The funny thing about Reggie, he’d been around since I was young. I looked to him like a father, and he treated me as a son. I couldn’t see his influence when I was young, but after my mother died back when I was in my last year of high school, I recall him standing proud as I walked the stage. Never missing a thing in my life, he was always there. Reggie just sort of stepped into our lives helping to guide me all those years ago. Mom died of brain cancer that summer, just two days after my graduation; and until that time, I’d never known how she and Reggie loved one another.

My father left us long before then, but mom never divorced. I’m not sure she even knew where he was. Before mom died, I’d always just thought Reggie was a kind man that did things with us. Hung around and helped mom with things that needed fixing.

Sometime after she passed, he’d cried one fishing trip when he’d had just a few too many beers. Tearfully telling me how much he loved and missed her. He was very much like a father to me, at least one I might have hoped for. He’d continued to be there all this time. He’d grown grey and a bit round in the middle these past forty years or so. He never did marry. He always said he’d found all the family he’d ever need.

I missed his guidance even more now than ever before. Here I stood, looking at the brown surroundings. Silently contemplating how now I’d changed into this slightly overweight, sixty-something, guy; clutching his fishing magazine in the middle of the desert.

I stared out across the open highway that ran in front of our community. With a shiver, I shook off the nostalgia of the moment. It was time to get a move on I chided myself. Pausing momentarily, half turned toward the house, I looked back and to the power cables above the road. I wondered if the electricity would soon return or if all that Reggie had been trying to teach me was revealing the reason for it right before my eyes.

Before I turned my head away, I caught a slight movement making me pause to focus on it. I saw him. There he sat readily perched atop the pole, a giant vulture with his ugly head and great black body. He stretched out his wings, and the span was breathtaking. I couldn’t take my eyes from him as he ruffled his feathers and resumed his watchful stance. Before my gaze reluctantly turned away from him the thought crossed my mind.
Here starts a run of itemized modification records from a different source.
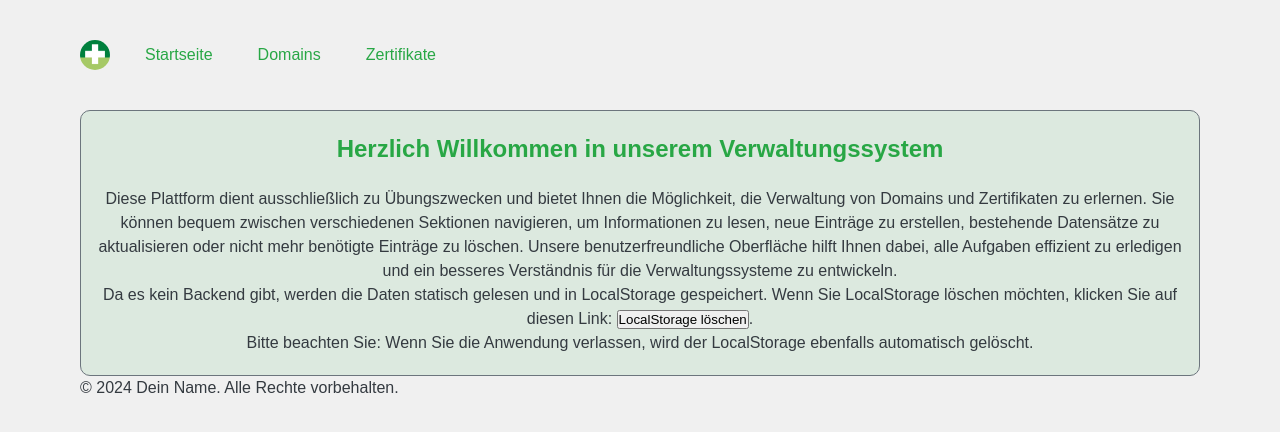
Repository: bajricadmir/verwaltungssystem-vanilla-html-css
Page: index.html
The author's editor kept a copy of each file at every save. The page is drawn from the files as they stood at one save, then again after the next save.
The browser window is 1280 px wide. The pictures show the whole page.

Above is the page before, as saved 2024-10-14 11:18:30.

After the next save:
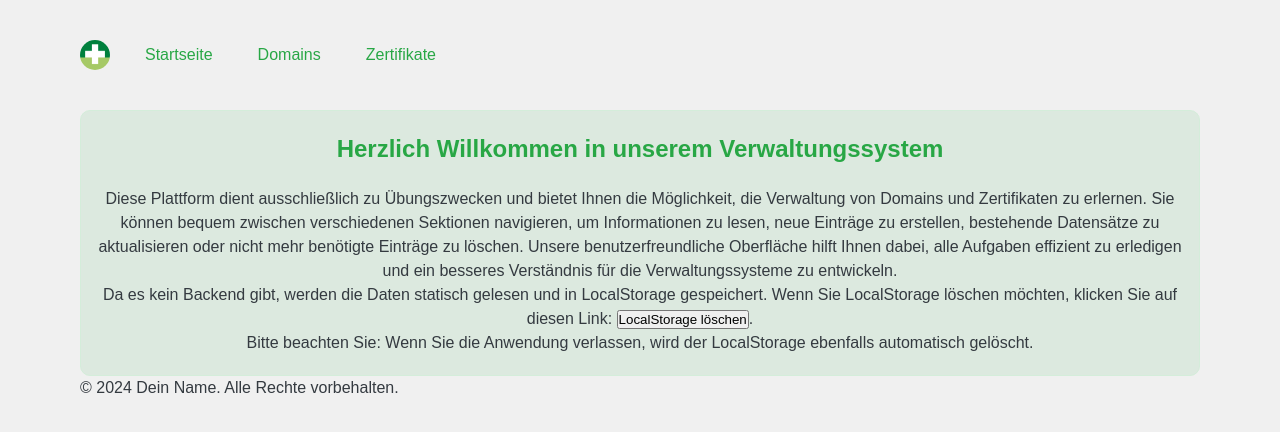
Saved 37 s later.
--- a/style.css
+++ b/style.css
@@ -96,7 +96,7 @@
   margin-top: 40px;
   background-color: rgba(40, 167, 69, 0.1);
   padding: 20px 15px;
-  border: 0.1px solid var(--secondary-color);
+  border: 0.1px solid var(--success-color-bgc);
   border-radius: 10px;
 }
 

After the save that followed:
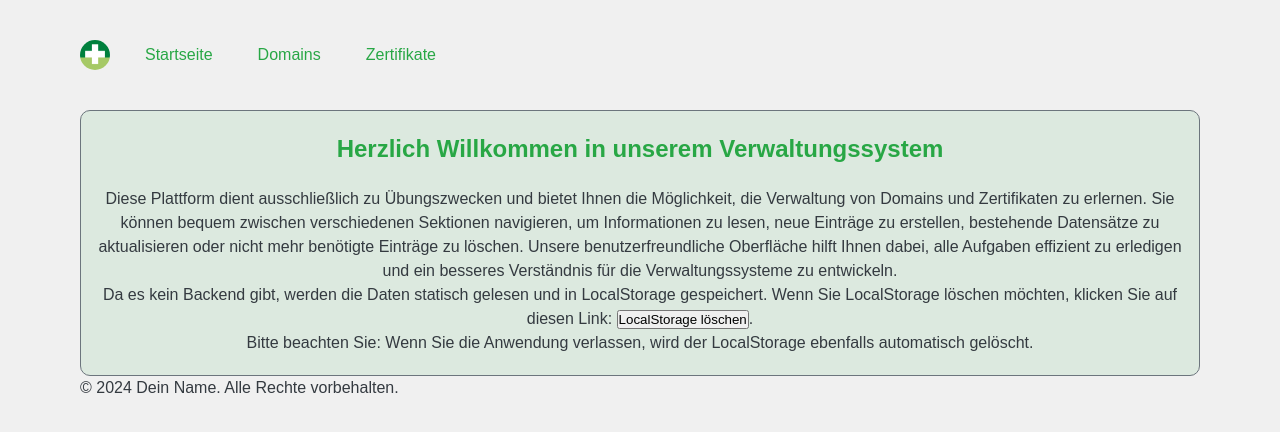
Saved 5 s later.
--- a/style.css
+++ b/style.css
@@ -96,7 +96,7 @@
   margin-top: 40px;
   background-color: rgba(40, 167, 69, 0.1);
   padding: 20px 15px;
-  border: 0.1px solid var(--success-color-bgc);
+  border: 0.1px solid var(--secondary-color);
   border-radius: 10px;
 }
“There he is, glaring at the scene below.

An omen of death and decay?

Perhaps, but not today.”